Sadly- just about all of those describe me. Which brings me back to my original paragraph before starting in on this little tangent. I'm great at putting together plans and systems. Often I will spend so much time working on the plan I never get to the goal itself. SO what can I do about it? How can I fix this behavior. Obviously I have accomplished things in my life- and I hope to be able to accomplish a lot more. So I looked up some ways to move past these mental barricades- 'cause honestly- I've been letting fear get the better of me in recent years.
Stealing from the article again- I love the two things that Dr Winch shares on how to deal with fear.
1- Own the fear.
he goes on to explain doing this can help you not sabotage yourself inwardly (read the whole thing he says a lot more than just that)
2- Focus on aspects in your control
clearly- there are many things that you cannot control (usually other people) but you can control how you react and prepare for situations.
the next few are from me- things that I have done and do to get myself to try things. (They also tend to fall into the two categories that Dr Winch suggested)

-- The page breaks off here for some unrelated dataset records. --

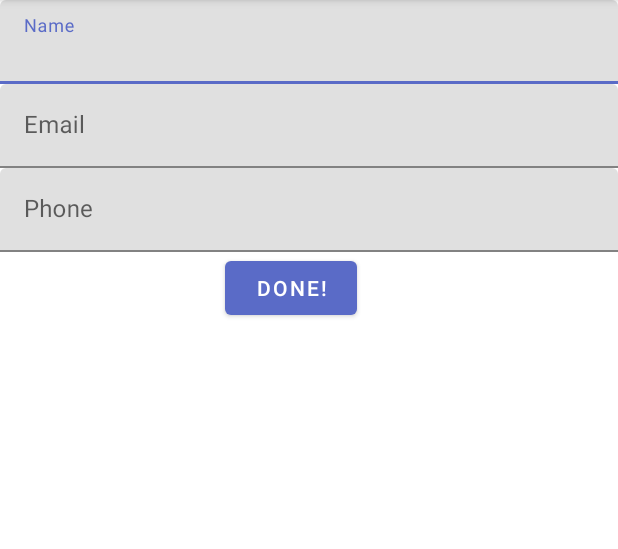
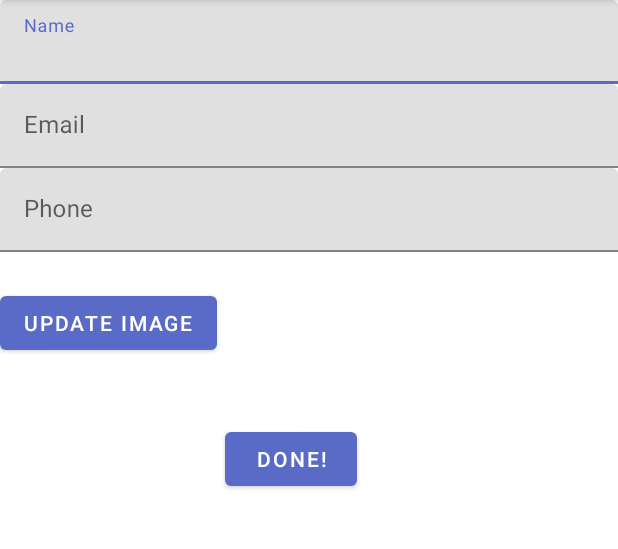
Before and after one commit to CarVault/CarVaultMobile, an Android app: the EditProfileActivity screen opened directly, with no data from a screen before it, on a phone screen of 412 x 824 dp, the part 84-633 px from its top. Run offline under Robolectric (Android 15) with nearby library versions, the light colour scheme and no system bars; network calls fail.

Commit message:
Change profile photo

```diff
--- a/app/src/main/java/com/app/carvault/ui/profile/ProfileFragment.kt
+++ b/app/src/main/java/com/app/carvault/ui/profile/ProfileFragment.kt
@@ -28,6 +28,8 @@ import com.app.carvault.user.User
 import com.google.android.material.tabs.TabLayout
 import android.util.Base64
 import android.util.Log
+import android.widget.Toast
+import androidx.activity.result.contract.ActivityResultContracts
 
 const val CAR_ID = "car id"
 const val TRANS_ID = "trans id"
@@ -88,8 +90,11 @@ class ProfileFragment : Fragment() {
             //Toast.makeText(this.context, "Edit button!", Toast.LENGTH_SHORT).show()
             editButtonOnClick()
         }
+
         return v
     }
+
+
 
 
     private fun updateProfileData(v: View, user: User?){
@@ -105,6 +110,7 @@ class ProfileFragment : Fragment() {
             profileId.text = user.id.toString()
             profileEmail.text = user.email
             profilePhone.text = user.phone
+
 
             if (user.profilePicture != "") {
                 val newStr = user.profilePicture.drop(22)
--- a/app/src/main/java/com/app/carvault/ui/profile/editProfile/EditProfileActivity.kt
+++ b/app/src/main/java/com/app/carvault/ui/profile/editProfile/EditProfileActivity.kt
@@ -5,6 +5,7 @@ import android.content.Intent
 import androidx.appcompat.app.AppCompatActivity
 import android.os.Bundle
 import android.widget.Button
+import android.widget.ImageView
 import androidx.activity.viewModels
 import com.app.carvault.R
 import com.google.android.material.textfield.TextInputEditText
@@ -12,6 +13,7 @@ import com.google.android.material.textfield.TextInputEditText
 const val PROFILE_NAME = "name"
 const val PROFILE_EMAIL = "email"
 const val PROFILE_PHONE = "phone"
+const val PICK_IMG_FILE = 1
 
 class EditProfileActivity : AppCompatActivity() {
 
@@ -26,6 +28,11 @@ class EditProfileActivity : AppCompatActivity() {
     override fun onCreate(savedInstanceState: Bundle?) {
         super.onCreate(savedInstanceState)
         setContentView(R.layout.activity_edit_profile)
+
+        // Change img
+        findViewById<Button>(R.id.updateImgButton).setOnClickListener {
+            pickPhotoFromGallery()
+        }
 
         findViewById<Button>(R.id.doneButton).setOnClickListener {
             editProfile()
@@ -53,4 +60,10 @@ class EditProfileActivity : AppCompatActivity() {
         }
         finish()
     }
+
+    private fun pickPhotoFromGallery() {
+        val intent = Intent(Intent.ACTION_GET_CONTENT)
+        intent.type = "image/*"
+        startActivityForResult(intent, PICK_IMG_FILE )
+    }
 }
--- a/app/src/main/res/layout/activity_edit_profile.xml
+++ b/app/src/main/res/layout/activity_edit_profile.xml
@@ -46,9 +46,18 @@
         android:layout_width="wrap_content"
         android:layout_height="wrap_content"
         android:layout_below="@id/editPhoneLayout"
+        android:layout_marginStart="150dp"
         android:layout_marginLeft="150dp"
-        android:text="Done!"
-        android:layout_marginStart="150dp" />
+        android:layout_marginTop="114dp"
+        android:text="Done!" />
+
+    <Button
+        android:id="@+id/updateImgButton"
+        android:layout_width="wrap_content"
+        android:layout_height="wrap_content"
+        android:layout_below="@+id/editPhoneLayout"
+        android:layout_marginTop="23dp"
+        android:text="Update Image" />
 
 
 </RelativeLayout>
```
Also changed, not shown: app/src/main/java/com/app/carvault/car/addCar/AddCarActivity.kt (+18 -0 lines), app/src/main/res/layout/activity_add_car.xml (+12 -2 lines).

3- Never say 'I cannot'
I've learned the moment I say this I've given up control and no longer am willing to try. If I keep thinking along the lines of 'I can' or 'I will' I tend to work at something. (Also- it drives me crazy when people just sit down and say they cannot do something... of course they cannot you're just sitting there!)
4- know that failure is a way of learning
OR- Be Friends With Failure <- this little graphic novel is amazing to me. It sums up exactly how everyone feels at one point or another in their career. (well almost everyone- I do have some friends that ooze confidence and seem to think the world owes them everything. I think they either don't feel fear or have mastered the art of controlling it)
5- Just Do It!
Nike kinda had a point.
6- Make goals.
I've stated a few times that I like making goals- it's the achieving them that is hard. I've read the best thing to do is set your goals, then break them down into smaller goals and achieve them one at a time. This is something I'll probably research farther, maybe another blog post later on?
7- Be nice to yourself
Honestly- most people don't judge you anyway- but I know a lot of people (including myself) feel that way often. However- you can control how you judge you. And you have to live with you. So be nice to yourself. If you fail- and you will- find things to learn but more importantly don't tear yourself down. 'Hey self; yea that sketch isn't the best- but it isn't your last- lets keep going!' Or whatever self talk is most effective for you.
8- Practice and prepare (most applicable to performances)
9- Follow through with plans
even if you have to drag yourself kicking and screaming
10- Don't Give Up
that is the only time you can actually fail.
So most of these are restating themselves- that is ok- humans learn through repetition. I have to repeat things to myself all the time.
I don't have a great conclusion to my ramblings (largely because I didn't get to writing this until pretty late and my mind is now having a hard time focusing) So I'm off to bed.
The gist is this- work for your dreams, make plans- but don't spend to much time making them, and then follow through and be the best you!
Other interesting articles:
Overcoming Fear of Failure